» TO DO: Copy each line below holding "goed".

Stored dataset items
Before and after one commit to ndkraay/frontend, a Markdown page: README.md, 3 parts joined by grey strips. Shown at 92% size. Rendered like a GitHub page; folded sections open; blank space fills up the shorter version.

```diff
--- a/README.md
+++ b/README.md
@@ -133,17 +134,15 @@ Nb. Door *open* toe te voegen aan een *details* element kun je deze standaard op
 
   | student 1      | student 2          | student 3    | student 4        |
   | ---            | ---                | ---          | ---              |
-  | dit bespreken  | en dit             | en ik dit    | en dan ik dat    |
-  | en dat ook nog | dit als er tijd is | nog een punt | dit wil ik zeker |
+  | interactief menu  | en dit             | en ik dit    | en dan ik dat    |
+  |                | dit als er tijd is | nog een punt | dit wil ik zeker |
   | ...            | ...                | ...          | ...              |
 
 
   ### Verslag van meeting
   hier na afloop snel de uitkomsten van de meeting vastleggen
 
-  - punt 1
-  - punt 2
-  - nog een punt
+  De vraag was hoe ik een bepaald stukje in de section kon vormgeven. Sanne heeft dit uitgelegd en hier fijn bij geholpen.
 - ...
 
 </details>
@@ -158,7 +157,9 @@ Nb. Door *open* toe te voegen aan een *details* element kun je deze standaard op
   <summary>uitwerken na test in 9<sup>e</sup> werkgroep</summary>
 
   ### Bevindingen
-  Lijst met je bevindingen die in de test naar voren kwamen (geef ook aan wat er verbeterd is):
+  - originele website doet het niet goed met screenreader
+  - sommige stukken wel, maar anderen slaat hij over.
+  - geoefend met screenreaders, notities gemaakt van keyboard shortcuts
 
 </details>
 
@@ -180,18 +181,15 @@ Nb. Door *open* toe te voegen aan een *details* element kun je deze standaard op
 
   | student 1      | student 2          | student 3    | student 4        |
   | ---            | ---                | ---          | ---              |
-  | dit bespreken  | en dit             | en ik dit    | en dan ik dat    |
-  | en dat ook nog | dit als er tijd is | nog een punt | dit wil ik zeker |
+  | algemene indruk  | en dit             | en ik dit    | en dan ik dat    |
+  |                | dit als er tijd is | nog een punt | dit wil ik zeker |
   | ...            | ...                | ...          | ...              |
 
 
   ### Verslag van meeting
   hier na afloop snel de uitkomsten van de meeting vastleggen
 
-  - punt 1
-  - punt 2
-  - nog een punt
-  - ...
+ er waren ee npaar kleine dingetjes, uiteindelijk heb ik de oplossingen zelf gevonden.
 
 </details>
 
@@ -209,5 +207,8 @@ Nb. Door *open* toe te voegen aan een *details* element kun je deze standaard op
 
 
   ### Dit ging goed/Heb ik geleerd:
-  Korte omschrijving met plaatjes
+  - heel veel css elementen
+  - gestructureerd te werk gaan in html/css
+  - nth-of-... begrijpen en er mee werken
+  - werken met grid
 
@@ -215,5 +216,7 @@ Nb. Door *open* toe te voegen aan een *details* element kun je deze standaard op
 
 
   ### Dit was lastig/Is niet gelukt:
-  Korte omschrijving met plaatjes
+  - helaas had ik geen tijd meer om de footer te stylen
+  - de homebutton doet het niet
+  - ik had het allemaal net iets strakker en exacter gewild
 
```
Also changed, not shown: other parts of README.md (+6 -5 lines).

» SOLUTION TO THE EXERCISE:
+  - originele website doet het niet goed met screenreader
   ### Dit ging goed/Heb ik geleerd:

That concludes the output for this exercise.